Taxing the ill
DHBs charging millions for patients to park
Our new briefing paper on public hospital parking charges reveals that District Health Boards are raking in nearly $15 million per year in parking charges at New Zealand’s public hospitals.
The information has been compiled from Official Information Act requests shows that more than $44 million has been levied since the 2012/13 financial year. The Paper shows that of the twenty DHBs, seven (Northland, Hutt Valley, Mid-Central, Capital & Coast, Auckland, Waitemata and Waikato) charge patients for parking at one or more of their hospitals.
Taxpayers have already paid for the construction of the hospital and the car park. Why must they pay twice when they are unfortunate enough to have to make use of the facilities? Talk about kicking someone when they are down.
Parking taxes at hospitals punish those who are ill and may well be on benefits. The last thing that a patient should have to worry about if they are attending for treatment is whether there is going to be a penalty notice waiting for them when they return to their vehicle.

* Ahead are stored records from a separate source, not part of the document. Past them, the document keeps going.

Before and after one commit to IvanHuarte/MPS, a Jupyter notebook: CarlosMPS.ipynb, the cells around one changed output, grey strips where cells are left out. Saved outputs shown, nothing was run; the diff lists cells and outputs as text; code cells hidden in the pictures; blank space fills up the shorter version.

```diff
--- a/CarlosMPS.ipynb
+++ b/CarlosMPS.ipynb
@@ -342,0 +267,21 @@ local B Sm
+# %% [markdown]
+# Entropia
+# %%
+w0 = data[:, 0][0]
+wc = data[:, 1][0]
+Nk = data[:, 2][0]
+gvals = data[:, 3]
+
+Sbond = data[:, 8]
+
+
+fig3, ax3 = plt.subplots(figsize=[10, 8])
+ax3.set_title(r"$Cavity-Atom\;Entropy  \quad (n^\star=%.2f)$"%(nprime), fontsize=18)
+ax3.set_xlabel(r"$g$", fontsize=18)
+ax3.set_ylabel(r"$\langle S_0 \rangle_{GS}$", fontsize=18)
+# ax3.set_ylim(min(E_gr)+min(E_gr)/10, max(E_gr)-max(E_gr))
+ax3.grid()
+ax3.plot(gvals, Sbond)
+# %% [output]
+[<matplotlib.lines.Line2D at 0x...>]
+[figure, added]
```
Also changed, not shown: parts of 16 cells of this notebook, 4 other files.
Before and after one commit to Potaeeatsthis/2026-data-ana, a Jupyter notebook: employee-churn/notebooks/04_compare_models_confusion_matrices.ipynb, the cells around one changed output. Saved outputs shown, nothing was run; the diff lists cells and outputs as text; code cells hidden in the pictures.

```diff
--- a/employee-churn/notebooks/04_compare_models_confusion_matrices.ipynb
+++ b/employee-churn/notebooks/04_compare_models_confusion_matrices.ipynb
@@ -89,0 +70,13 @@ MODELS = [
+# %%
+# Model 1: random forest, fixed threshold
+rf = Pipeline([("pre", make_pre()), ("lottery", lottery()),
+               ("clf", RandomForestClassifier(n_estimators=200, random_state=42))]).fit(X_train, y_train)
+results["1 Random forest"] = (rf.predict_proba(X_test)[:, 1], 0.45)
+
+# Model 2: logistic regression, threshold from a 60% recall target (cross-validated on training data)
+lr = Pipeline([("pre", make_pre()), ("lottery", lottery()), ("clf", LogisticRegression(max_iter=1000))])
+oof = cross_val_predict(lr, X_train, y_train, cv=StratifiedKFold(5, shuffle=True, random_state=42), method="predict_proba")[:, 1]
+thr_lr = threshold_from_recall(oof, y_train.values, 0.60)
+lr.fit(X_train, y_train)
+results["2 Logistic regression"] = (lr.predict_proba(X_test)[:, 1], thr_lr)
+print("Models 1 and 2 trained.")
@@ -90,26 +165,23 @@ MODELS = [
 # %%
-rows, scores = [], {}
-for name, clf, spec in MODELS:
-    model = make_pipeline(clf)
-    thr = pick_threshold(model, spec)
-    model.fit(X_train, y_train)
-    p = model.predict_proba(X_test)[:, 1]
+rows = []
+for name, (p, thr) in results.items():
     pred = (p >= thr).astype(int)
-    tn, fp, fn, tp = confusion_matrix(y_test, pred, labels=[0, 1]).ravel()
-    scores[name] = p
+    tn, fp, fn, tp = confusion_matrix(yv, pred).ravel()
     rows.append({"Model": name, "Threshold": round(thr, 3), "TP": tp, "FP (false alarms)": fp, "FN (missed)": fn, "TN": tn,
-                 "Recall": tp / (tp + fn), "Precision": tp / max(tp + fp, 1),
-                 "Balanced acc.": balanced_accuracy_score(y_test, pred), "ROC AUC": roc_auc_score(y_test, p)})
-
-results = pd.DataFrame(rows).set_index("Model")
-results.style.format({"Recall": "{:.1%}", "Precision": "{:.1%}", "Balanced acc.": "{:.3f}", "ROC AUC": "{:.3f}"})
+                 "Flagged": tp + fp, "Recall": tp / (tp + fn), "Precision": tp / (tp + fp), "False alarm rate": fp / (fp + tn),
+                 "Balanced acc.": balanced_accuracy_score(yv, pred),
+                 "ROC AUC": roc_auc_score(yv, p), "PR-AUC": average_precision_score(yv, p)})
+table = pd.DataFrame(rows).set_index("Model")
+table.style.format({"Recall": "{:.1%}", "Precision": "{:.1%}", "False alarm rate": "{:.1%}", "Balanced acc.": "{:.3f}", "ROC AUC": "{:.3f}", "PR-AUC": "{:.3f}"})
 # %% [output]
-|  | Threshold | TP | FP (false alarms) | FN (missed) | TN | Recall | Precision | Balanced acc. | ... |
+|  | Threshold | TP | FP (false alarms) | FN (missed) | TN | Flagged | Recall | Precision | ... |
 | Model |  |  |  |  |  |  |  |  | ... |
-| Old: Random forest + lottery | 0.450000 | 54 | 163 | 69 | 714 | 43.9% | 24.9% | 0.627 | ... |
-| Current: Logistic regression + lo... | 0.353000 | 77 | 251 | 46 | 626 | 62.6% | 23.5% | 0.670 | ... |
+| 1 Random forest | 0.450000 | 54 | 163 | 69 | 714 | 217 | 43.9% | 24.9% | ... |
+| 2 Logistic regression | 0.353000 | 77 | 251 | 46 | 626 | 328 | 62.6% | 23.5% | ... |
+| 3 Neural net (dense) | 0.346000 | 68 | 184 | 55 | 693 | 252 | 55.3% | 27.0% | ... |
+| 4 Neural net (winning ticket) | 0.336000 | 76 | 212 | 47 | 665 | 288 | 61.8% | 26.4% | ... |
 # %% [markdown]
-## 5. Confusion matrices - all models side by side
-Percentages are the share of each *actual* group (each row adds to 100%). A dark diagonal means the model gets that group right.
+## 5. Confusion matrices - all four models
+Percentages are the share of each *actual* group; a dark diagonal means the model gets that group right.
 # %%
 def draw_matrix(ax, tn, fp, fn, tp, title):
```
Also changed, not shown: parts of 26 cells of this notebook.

Often patients won’t know how long their treatment will last and therefore how much to put in the meter.
While modest charges may make sense in large city hospitals where good public transport is available, we think for places like Northland, where patients often travel considerable distances, hospital parking fees are are a nasty revenue gathering tool which should be abolished.
When New Zealanders are ill or suffering from a family emergency, the last thing they should have to worry about is whether or not they have enough spare change for the DHB's car park.
View the paper below, or download here.